The Legal Service Board (LSB) might develop targets for improving the “legal capability” of consumers, in its first push on public legal education (PLE).
The review is one idea in a paper for last month’s LSB meeting on how to put the organisation at the “forefront” of improving PLE, one of the new policy objectives in its 2019/20 business plan.
Like other legal regulators, the LSB – a member of the Solicitor General’s PLE committee – has a regulatory objective in section 1 of the Legal Services Act of “increasing public understanding of the citizen’s legal rights and duties”.
It admitted in the paper that it has not done much on this until now, “reflecting other priorities and the perceived lack of direct connection between the LSB’s formal statutory role and PLE”.
But now there is “a more expansive understanding of how the LSB might contribute to PLE”, the oversight regulator said it could explore use of its “regulatory levers”, by launching a thematic review of regulators’ approaches to PLE and how they take this into account when developing regulatory proposals.
Another idea is to examine whether targets could be developed for improving the “legal capability” of members of the public to tackle problems when they arise and for reducing unmet need.
The goals were “increased consumer capacity to identify when they have a legal need and to know where to go and how to resolve it”, along with a legal sector that has PLE “embedded within it”.
The paper said work could begin by finding out from stakeholders such as the Legal Services Consumer Panel, the relevant teams at the Ministry of Justice and other members of the PLE committee where they thought the LSB could “add value”.
Responding to the LSB’s business plan, the panel emerged as the only organisation sceptical about its involvement, saying it was difficult to see how the board could add value.
Other organisations, including the Bar Council, Law Society and Solicitors Regulation Authority, generally supported greater involvement by the LSB.
In the paper, the LSB said it wanted to analyse and communicate PLE elements from its latest legal needs survey, due to be published next month, along with insights from its “back catalogue” of research.
The LSB said the focus of its PLE project should be on legal information and knowledge for the public, and not the education and training of lawyers or pro bono work.
“Although we recognise the role of pro bono as a channel for delivering PLE, the policy considerations around pro bono provision (such as claimed regulatory restrictions) are proposed to be out of scope.”
The paper added: “We want to avoid narrowing our focus at too early a stage based on perceptions or opinions rather than evidence.

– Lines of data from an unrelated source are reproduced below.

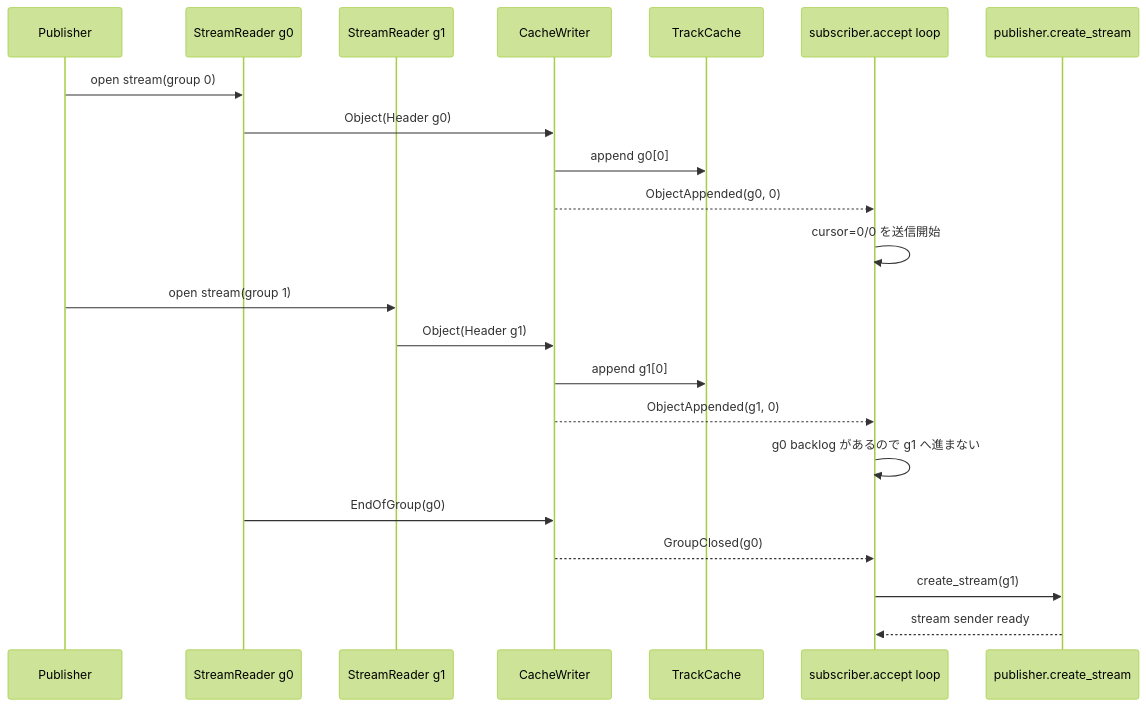
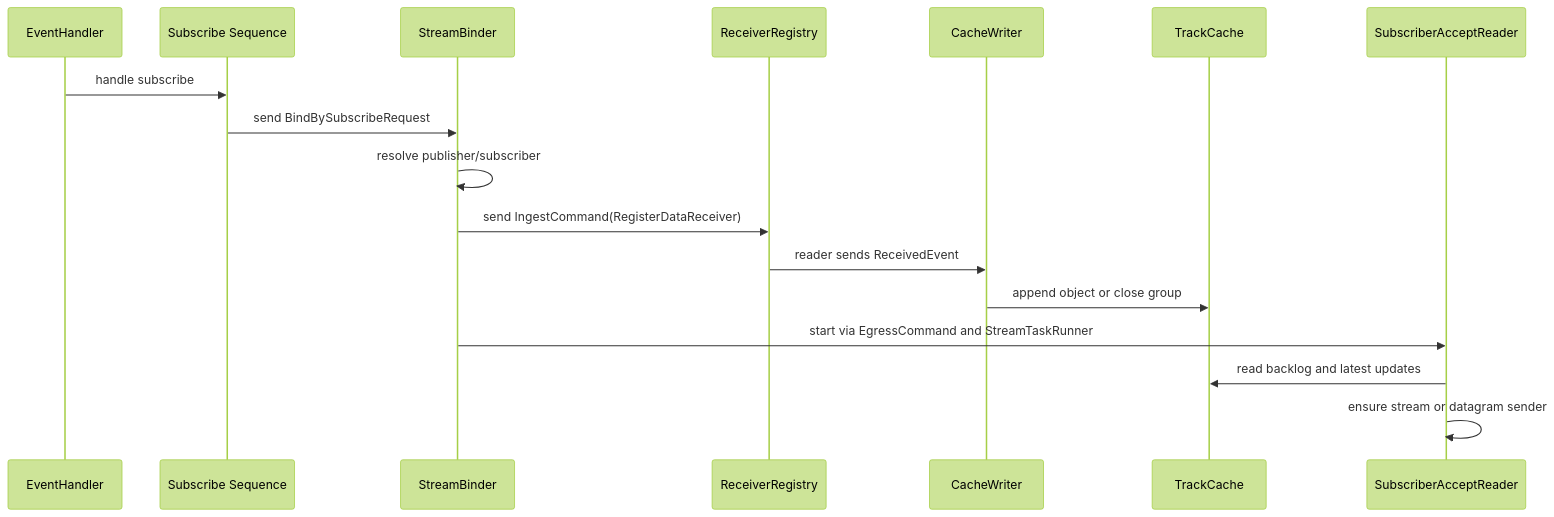
The second of 2 diagrams in relay/src/modules/relay/design.md (nttcom/moq-wasm), drawn with Mermaid (forest theme) before and after one commit. The commit also changed other lines of this file and 12 other files, not shown here.

````diff
--- a/relay/src/modules/relay/design.md
+++ b/relay/src/modules/relay/design.md
@@ -252,27 +129,20 @@
 ```mermaid
 sequenceDiagram
-    participant Pub as Publisher
-    participant SR0 as StreamReader g0
-    participant SR1 as StreamReader g1
-    participant W as CacheWriter
-    participant C as TrackCache
-    participant R as subscriber.accept loop
-    participant PAPI as publisher.create_stream
+        participant EV as EventHandler
+        participant SQ as Subscribe Sequence
+        participant SB as StreamBinder
+        participant RR as ReceiverRegistry
+        participant CW as CacheWriter
+        participant TC as TrackCache
+        participant EG as SubscriberAcceptReader
 
-    Pub->>SR0: open stream(group 0)
-    SR0->>W: Object(Header g0)
-    W->>C: append g0[0]
-    W-->>R: ObjectAppended(g0, 0)
-    R->>R: cursor=0/0 を送信開始
-
-    Pub->>SR1: open stream(group 1)
-    SR1->>W: Object(Header g1)
-    W->>C: append g1[0]
-    W-->>R: ObjectAppended(g1, 0)
-    R->>R: g0 backlog があるので g1 へ進まない
-
-    SR0->>W: EndOfGroup(g0)
-    W-->>R: GroupClosed(g0)
-    R->>PAPI: create_stream(g1)
-    PAPI-->>R: stream sender ready
+        EV->>SQ: handle subscribe
+        SQ->>SB: send BindBySubscribeRequest
+        SB->>SB: resolve publisher/subscriber
+        SB->>RR: send IngestCommand(RegisterDataReceiver)
+        RR->>CW: reader sends ReceivedEvent
+        CW->>TC: append object or close group
+        SB->>EG: start via EgressCommand and StreamTaskRunner
+        EG->>TC: read backlog and latest updates
+        EG->>EG: ensure stream or datagram sender
 ```
````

“There is some evidence that just in time initiatives (advice to those with a specific problem) will have a greater impact than just in case (general information for future use).
“Legal advice and information is often delivered alongside broader consumer/life skills advice: we should be comfortable with this fuzzy boundary, as long as there is a component that is legal in nature.”
In the light of its research findings the LSB said it could “focus on particular groups of vulnerable consumers, more prone to low legal confidence and not taking action” due to a lack of knowledge, for example young people or those on low incomes.
“We could explore what can be learnt from other sectors (eg. health, financial services – including clustering of legal problems with other problems) and other jurisdictions.”
The LSB said it could also survey external PLE research, develop ways of measuring the impact of PLE initiatives and develop mechanisms to “help assure the quality of PLE”, in terms of its accuracy or timeliness.
Within the next six months, the paper proposed that the LSB should have identified where and how best it could be involved, published a summary and reflected on the policy implications of its next legal needs survey and returned to the board for an “update and further steer”.